Bonnie & Clyde vs Dracula Movie Review
Written by TGM
DVD released by Indican Pictures
Written and directed by Timothy Friend
2008, 90 minutes, Not Rated
Tiffany Shepis as Bonnie
Trent Haaga as Clyde
Jennifer Friend as Annabel
Allen Lowman as Dr. Loveless
Russell Friend as Dracula
Directed by Timothy Friend
Thanks to a botched robbery gone horribly awry, infamous outlaws Bonnie & Clyde are forced to seek the help of Dr. Loveless, the local quack-pot mad scientist, in order to patch up one of their accomplices wounded in the shoot-out. Of course luck has it that this corresponds with Loveless' devious plan to resurrect the corpse of Dracula. The good doctor is therefore in need of a steady supply of blood to feed his new friend with the intent of bolstering Dracula's strength so that he is able to do Loveless' bidding.

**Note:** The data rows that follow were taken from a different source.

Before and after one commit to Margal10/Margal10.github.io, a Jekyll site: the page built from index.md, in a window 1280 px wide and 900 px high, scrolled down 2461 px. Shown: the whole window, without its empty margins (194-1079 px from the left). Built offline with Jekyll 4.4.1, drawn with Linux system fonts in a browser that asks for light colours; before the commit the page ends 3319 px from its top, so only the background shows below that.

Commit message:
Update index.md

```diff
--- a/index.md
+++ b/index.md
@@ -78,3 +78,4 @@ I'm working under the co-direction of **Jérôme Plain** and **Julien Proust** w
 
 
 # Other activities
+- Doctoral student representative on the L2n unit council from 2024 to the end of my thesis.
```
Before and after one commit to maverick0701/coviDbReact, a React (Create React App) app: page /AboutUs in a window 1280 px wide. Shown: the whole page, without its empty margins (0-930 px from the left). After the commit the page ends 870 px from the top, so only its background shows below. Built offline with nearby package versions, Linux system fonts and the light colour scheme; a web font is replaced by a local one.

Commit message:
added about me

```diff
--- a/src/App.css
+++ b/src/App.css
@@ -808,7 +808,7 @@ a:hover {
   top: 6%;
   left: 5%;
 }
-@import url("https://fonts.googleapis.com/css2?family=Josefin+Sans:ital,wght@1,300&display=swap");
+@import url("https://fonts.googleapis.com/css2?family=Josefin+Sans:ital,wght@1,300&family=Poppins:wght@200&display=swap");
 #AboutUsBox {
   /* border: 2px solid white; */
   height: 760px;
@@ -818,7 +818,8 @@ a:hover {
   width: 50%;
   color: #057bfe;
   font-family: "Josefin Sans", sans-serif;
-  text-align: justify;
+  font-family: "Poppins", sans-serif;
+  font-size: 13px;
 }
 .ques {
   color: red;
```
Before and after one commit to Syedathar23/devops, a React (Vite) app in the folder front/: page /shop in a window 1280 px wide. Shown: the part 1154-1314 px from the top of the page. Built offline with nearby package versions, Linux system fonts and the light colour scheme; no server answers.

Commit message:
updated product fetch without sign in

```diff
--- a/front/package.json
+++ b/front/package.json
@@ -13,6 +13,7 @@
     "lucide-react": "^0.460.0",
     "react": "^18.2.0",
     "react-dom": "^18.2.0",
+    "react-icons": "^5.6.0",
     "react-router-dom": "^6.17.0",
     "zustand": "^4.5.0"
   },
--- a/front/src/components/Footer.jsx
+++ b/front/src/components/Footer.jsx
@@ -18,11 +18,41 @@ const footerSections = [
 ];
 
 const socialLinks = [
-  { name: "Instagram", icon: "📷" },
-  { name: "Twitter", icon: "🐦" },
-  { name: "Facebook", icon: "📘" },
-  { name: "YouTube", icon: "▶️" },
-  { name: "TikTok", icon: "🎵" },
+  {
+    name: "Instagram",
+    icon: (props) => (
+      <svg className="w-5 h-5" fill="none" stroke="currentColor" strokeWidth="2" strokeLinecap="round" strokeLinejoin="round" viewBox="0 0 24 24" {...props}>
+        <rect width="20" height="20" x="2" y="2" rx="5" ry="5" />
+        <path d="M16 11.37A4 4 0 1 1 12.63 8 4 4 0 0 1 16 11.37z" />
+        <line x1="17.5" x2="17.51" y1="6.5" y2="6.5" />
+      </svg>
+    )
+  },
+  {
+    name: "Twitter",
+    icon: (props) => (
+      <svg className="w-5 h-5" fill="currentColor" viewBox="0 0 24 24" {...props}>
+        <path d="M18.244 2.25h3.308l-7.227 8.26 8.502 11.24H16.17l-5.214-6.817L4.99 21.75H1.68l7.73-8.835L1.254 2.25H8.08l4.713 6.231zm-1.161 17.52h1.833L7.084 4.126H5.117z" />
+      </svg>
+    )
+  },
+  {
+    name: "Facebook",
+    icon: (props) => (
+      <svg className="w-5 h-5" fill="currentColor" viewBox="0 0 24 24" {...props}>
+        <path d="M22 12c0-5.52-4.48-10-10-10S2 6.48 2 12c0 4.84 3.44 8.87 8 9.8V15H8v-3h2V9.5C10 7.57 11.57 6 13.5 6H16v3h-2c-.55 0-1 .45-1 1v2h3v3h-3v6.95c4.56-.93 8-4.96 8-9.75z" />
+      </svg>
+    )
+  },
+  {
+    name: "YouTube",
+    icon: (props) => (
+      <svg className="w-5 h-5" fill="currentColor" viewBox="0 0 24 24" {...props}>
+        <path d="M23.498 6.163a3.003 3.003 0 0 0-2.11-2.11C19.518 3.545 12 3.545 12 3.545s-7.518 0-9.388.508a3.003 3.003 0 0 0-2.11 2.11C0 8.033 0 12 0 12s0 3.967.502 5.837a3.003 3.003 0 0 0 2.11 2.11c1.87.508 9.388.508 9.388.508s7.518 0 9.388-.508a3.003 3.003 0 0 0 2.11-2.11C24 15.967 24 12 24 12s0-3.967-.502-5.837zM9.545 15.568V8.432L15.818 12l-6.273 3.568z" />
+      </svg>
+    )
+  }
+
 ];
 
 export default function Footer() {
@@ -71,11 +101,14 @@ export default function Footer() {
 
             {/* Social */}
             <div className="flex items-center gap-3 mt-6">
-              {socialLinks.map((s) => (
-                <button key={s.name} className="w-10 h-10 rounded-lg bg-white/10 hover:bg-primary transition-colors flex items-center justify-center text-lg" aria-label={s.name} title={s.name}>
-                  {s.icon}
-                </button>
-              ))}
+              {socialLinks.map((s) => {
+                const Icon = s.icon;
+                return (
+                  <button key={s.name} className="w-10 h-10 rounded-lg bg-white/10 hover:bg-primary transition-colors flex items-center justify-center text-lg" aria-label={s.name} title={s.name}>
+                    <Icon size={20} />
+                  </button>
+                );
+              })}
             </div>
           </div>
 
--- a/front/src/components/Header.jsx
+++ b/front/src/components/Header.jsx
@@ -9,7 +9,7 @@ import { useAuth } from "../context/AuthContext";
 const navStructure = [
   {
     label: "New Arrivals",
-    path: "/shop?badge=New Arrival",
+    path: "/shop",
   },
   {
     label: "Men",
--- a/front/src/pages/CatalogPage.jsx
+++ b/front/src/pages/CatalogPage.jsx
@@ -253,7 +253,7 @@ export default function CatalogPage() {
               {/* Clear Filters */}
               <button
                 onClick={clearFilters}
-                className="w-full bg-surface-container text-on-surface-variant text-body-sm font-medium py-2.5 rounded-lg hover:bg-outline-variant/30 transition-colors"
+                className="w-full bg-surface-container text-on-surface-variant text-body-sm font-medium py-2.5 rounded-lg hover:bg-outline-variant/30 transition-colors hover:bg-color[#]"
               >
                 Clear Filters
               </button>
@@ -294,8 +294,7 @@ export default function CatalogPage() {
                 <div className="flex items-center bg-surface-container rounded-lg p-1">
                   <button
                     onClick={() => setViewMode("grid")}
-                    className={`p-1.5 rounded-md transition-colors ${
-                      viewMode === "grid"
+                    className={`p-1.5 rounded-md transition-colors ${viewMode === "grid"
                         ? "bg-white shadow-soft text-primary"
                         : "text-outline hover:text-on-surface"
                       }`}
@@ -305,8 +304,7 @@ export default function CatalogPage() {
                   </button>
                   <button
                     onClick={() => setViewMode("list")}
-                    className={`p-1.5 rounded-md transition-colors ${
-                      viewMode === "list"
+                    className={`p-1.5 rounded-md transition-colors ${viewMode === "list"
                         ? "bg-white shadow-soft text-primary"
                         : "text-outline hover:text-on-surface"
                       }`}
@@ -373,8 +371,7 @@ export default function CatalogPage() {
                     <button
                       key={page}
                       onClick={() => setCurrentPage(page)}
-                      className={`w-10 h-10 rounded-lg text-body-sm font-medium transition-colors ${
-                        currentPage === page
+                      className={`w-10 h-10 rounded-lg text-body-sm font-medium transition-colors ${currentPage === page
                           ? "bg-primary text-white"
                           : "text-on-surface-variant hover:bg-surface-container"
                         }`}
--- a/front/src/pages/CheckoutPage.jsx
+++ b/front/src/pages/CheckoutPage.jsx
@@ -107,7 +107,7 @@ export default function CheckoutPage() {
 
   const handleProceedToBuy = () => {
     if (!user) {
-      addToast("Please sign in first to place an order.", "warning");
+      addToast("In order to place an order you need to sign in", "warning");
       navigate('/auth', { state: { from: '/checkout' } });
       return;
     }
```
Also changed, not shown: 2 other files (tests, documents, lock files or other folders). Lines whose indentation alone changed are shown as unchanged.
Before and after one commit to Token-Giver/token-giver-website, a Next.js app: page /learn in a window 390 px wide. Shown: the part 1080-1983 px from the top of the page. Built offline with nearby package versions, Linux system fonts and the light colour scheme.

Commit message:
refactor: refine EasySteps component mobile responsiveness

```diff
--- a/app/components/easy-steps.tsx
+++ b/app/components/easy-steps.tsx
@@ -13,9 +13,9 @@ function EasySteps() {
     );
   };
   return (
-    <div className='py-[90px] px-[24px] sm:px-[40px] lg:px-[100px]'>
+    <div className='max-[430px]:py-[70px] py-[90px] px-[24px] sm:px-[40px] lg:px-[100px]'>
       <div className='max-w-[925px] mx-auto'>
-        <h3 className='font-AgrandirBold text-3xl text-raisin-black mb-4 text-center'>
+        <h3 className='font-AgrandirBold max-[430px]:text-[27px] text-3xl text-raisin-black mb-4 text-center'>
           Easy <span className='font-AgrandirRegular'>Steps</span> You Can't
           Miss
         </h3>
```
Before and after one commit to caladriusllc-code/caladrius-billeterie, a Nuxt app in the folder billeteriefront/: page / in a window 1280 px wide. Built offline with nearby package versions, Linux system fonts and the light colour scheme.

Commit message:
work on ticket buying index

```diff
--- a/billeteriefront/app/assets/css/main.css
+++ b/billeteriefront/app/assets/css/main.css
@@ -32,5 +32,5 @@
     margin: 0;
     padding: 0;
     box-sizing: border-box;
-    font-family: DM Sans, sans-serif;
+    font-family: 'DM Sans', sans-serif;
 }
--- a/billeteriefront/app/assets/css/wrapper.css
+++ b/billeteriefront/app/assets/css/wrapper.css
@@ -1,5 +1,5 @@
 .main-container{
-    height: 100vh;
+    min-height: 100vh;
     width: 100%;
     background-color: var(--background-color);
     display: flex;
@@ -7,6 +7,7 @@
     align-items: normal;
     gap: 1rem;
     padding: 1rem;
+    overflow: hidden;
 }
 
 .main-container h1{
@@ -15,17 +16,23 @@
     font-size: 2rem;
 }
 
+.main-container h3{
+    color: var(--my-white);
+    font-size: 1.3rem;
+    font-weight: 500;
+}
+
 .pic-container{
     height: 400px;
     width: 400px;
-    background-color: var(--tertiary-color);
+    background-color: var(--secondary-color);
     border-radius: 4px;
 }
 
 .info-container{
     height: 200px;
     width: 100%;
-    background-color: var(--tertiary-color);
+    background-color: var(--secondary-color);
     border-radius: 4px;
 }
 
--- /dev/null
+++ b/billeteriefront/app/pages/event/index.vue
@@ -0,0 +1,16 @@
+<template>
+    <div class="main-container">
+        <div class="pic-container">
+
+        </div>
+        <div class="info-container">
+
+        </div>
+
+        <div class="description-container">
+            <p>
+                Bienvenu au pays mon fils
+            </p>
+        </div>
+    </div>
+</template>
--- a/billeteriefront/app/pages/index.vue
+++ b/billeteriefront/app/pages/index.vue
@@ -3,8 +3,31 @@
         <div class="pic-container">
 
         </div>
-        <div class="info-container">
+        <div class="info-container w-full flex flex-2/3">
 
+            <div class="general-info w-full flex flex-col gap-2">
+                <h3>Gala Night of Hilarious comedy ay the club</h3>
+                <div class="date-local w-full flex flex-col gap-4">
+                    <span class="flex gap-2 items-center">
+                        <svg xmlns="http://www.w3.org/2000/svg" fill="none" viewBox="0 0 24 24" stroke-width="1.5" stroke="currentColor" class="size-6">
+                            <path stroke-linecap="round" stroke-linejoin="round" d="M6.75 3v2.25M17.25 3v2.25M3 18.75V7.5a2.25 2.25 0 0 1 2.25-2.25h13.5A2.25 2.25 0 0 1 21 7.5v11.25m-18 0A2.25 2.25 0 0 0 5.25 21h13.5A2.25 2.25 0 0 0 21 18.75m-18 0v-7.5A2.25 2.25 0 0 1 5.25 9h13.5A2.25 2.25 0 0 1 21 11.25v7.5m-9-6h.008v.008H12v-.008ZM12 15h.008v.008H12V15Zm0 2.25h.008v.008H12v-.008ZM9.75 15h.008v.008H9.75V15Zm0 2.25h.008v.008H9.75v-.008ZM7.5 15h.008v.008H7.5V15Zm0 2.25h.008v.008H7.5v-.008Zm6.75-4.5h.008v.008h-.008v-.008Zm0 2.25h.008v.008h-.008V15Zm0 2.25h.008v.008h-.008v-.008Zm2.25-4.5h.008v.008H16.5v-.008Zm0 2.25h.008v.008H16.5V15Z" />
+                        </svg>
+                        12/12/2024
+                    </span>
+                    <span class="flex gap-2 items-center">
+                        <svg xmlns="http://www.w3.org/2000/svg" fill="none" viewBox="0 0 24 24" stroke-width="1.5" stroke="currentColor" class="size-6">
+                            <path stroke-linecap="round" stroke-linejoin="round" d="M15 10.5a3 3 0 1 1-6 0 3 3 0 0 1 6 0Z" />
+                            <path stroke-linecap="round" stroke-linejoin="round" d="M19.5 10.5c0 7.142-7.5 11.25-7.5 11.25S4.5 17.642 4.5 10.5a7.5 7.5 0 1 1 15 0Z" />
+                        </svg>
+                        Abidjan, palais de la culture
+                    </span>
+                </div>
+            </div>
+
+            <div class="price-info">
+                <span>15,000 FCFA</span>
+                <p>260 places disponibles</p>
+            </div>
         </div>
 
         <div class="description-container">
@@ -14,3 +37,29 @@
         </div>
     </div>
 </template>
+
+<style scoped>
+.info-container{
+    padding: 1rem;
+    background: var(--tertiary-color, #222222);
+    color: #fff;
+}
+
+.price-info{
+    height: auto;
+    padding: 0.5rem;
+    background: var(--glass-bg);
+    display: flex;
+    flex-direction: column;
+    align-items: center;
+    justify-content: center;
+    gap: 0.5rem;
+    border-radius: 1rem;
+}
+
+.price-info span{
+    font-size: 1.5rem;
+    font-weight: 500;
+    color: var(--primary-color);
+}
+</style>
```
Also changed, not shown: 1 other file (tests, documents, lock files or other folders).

That's actually a rather cool premise, but unfortunately Bonnie & Clyde vs Dracula is a mixed bag. Even though there is much to like, just because you love bacon bits and mint chocolate chip ice cream doesn't necessarily mean they'd make a tasty smoothie when combined. While the Bonnie & Clyde stuff is superb on many levels, and the crazy potato-sack-headed Dr. Loveless & Dracula stuff is fun in a campy Roger Corman/Vincent Price The Masque of the Red Death sort of way, the two plots never seem to want to play nicely together.
I'll start by reviewing the far-superior Bonnie & Clyde aspect of the film. I am confident that I can review B&CvD broken up this way because it's quite representative of the movie itself. For the majority of the film the concepts are jammed together in such a jarring manner, as if two very different movies were shot separately and then hastily spliced on an editing table right up until the last fifteen minutes where the prime players ultimately converge. The look, tone, and performance level of the two individual concepts come off as radically different.
With that said, there is excellent chemistry between Bonnie (Tiffany Shepis) and Clyde (Trent Haaga) and their particular performances really drive the film. Sure, Bonnie comes across as a ruthless self-absorbed snot, and Clyde a pussy-whipped enabler, but who am I to say they weren't that way in real life? It worked, and I enjoyed the snappy dialogue between the two leads. The production values for this portion of B&CvD are outstanding given its likely less-than-blockbuster budget. To try and attempt a period piece with such financial constraints is ambitious to say the least and they really succeeded in establishing the look and feel of depression era America.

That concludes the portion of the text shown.